Prompt.
Check every line of the data and copy the ones where "experimental" appears.

----------------------------------------

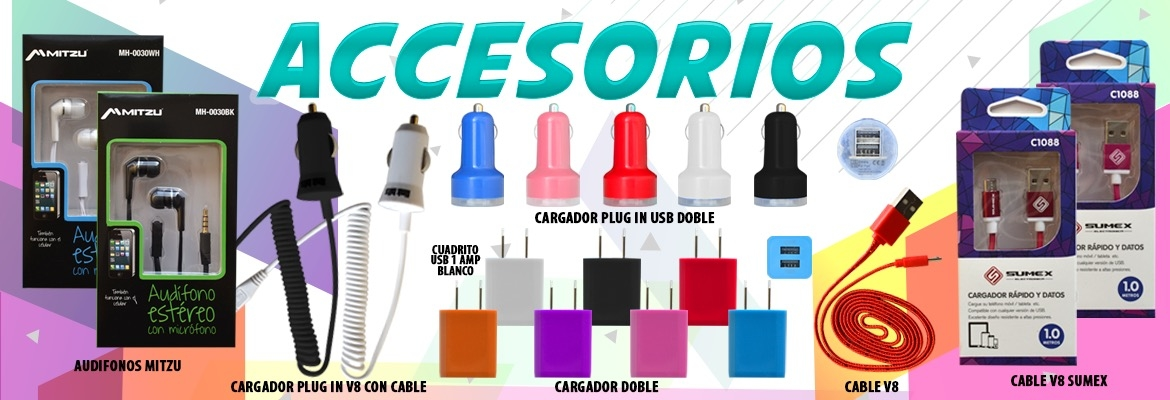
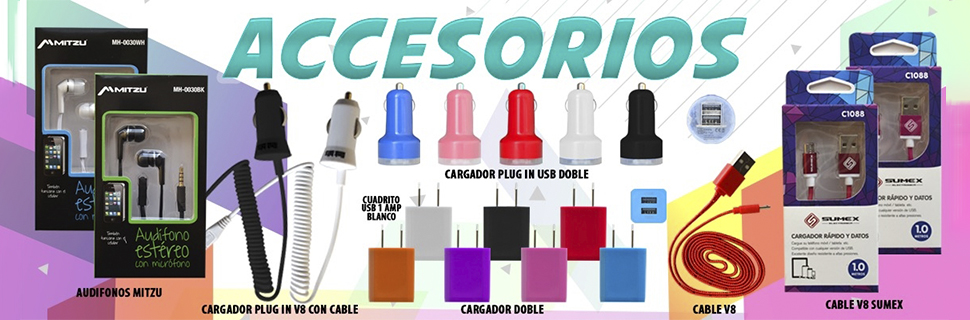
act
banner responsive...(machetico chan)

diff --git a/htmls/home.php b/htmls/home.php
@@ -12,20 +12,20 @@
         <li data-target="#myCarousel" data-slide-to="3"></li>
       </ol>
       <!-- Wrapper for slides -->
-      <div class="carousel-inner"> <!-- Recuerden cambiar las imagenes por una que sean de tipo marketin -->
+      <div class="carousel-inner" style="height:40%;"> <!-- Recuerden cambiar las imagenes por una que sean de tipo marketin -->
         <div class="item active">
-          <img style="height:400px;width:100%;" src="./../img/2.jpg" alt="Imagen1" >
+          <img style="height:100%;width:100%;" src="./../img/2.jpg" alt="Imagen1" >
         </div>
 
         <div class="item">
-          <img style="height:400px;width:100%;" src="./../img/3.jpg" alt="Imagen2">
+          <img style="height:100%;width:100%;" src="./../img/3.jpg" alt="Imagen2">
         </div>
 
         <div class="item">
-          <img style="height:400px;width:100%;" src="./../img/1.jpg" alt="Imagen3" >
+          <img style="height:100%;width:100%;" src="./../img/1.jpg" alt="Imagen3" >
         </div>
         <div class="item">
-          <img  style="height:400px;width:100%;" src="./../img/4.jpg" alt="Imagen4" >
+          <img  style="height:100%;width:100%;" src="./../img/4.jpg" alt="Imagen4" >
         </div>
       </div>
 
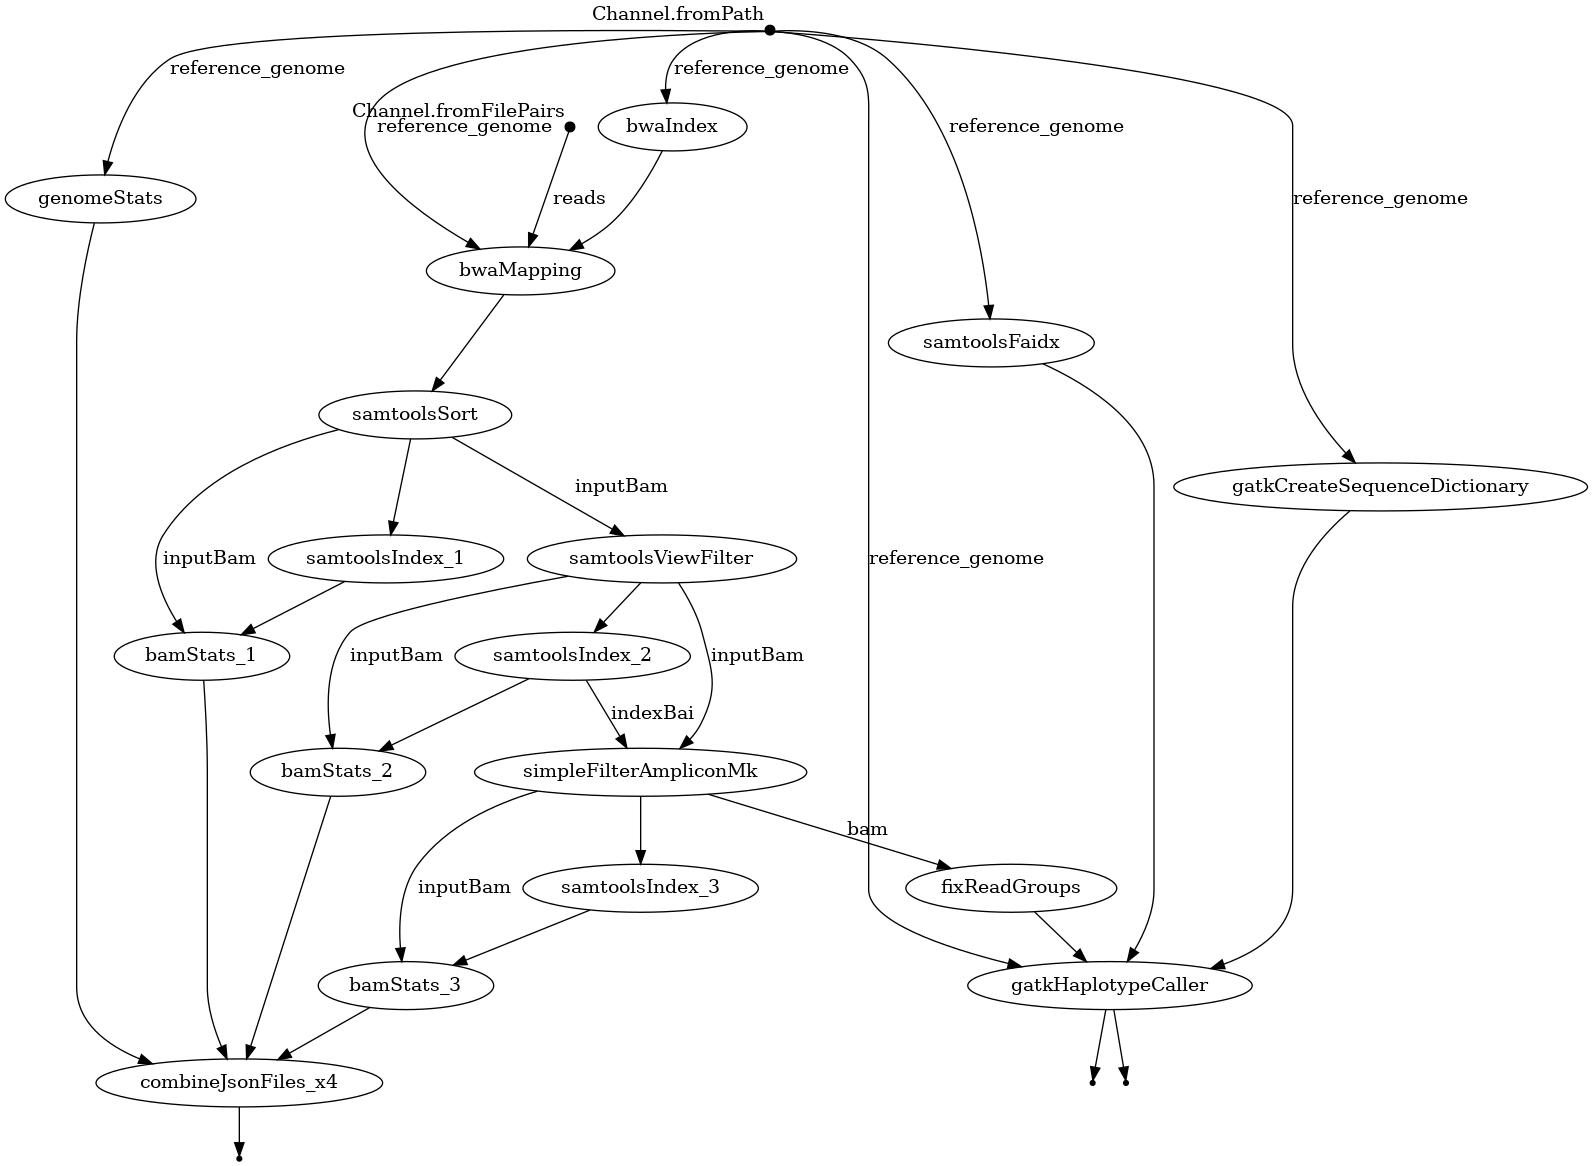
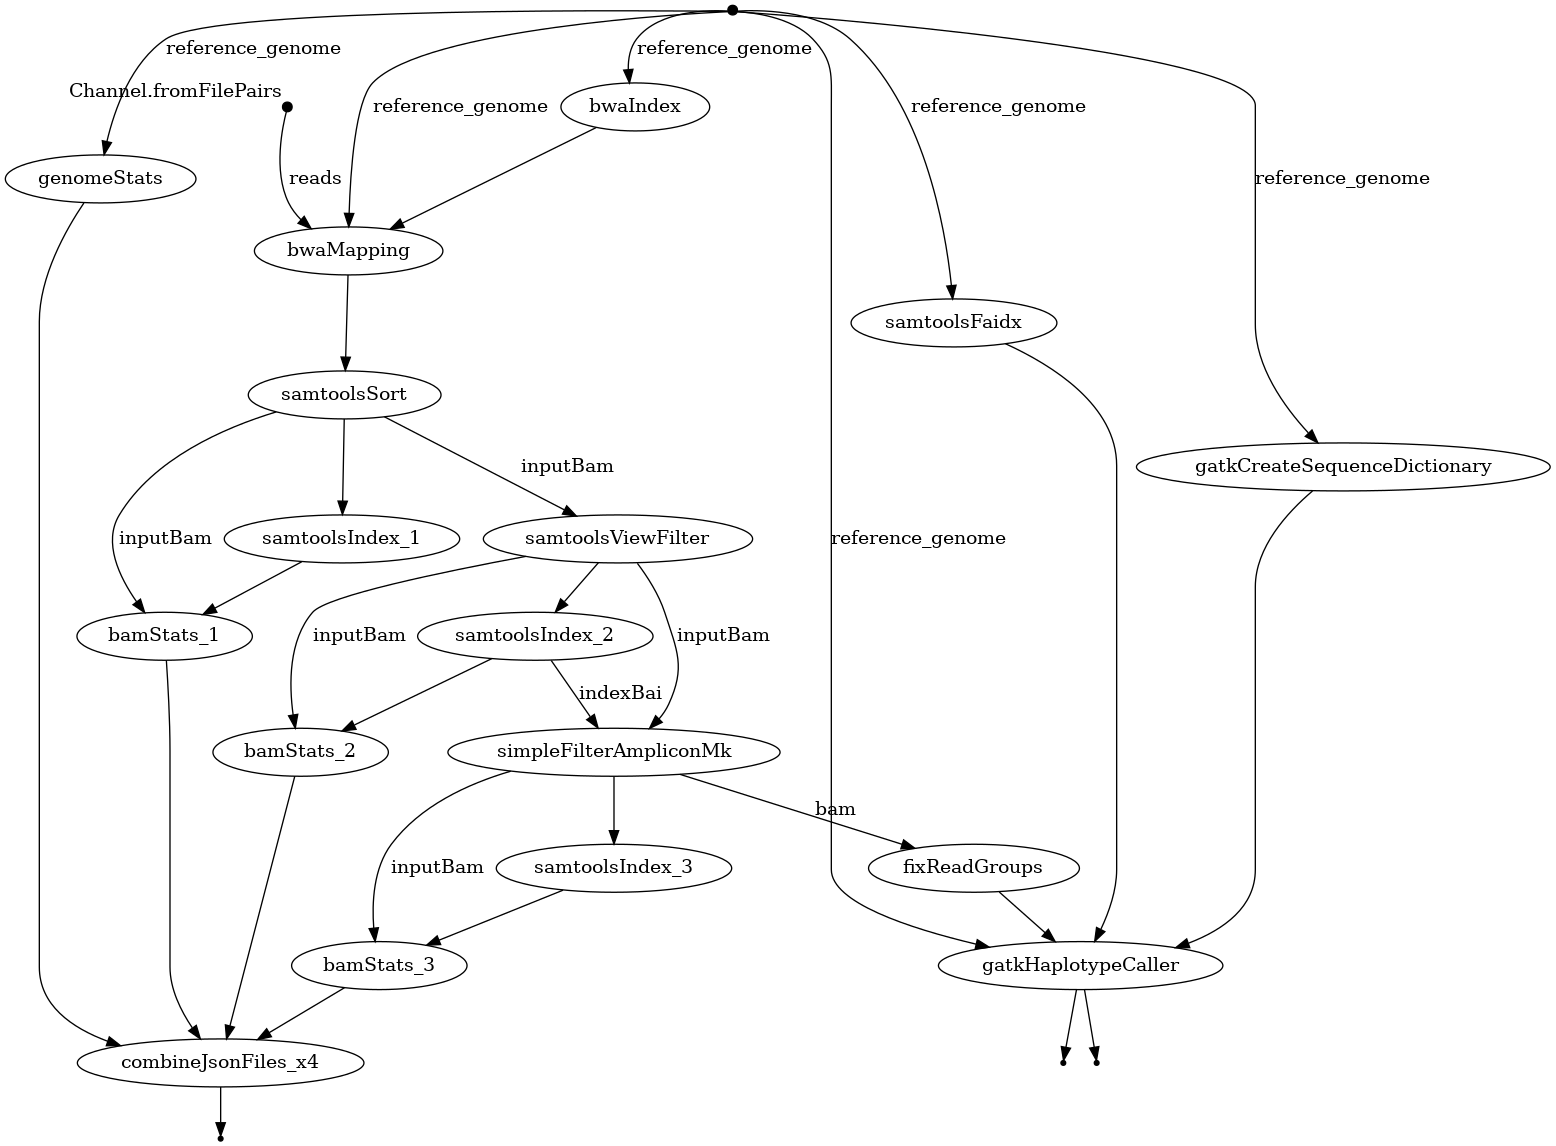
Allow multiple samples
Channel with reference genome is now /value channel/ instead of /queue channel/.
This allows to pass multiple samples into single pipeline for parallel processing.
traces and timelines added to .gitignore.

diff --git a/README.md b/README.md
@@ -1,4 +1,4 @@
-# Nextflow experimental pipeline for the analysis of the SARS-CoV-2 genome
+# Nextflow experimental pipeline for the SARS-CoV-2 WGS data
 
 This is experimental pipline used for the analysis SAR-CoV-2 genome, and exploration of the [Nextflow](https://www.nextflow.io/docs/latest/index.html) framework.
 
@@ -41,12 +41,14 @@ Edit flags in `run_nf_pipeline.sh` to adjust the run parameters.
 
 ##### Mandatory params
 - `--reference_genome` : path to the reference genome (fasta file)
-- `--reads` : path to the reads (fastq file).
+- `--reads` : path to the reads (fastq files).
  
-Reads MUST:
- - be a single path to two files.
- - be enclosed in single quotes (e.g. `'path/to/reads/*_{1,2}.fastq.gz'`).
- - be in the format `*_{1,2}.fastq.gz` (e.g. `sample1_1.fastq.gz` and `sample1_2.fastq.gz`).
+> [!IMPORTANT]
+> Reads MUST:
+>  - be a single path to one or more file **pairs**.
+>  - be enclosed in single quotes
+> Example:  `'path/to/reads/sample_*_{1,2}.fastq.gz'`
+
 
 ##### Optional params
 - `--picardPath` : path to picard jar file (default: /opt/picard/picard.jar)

----------------------------------------

Answer section.
-# Nextflow experimental pipeline for the analysis of the SARS-CoV-2 genome
+# Nextflow experimental pipeline for the SARS-CoV-2 WGS data
 This is experimental pipline used for the analysis SAR-CoV-2 genome, and exploration of the [Nextflow](https://www.nextflow.io/docs/latest/index.html) framework.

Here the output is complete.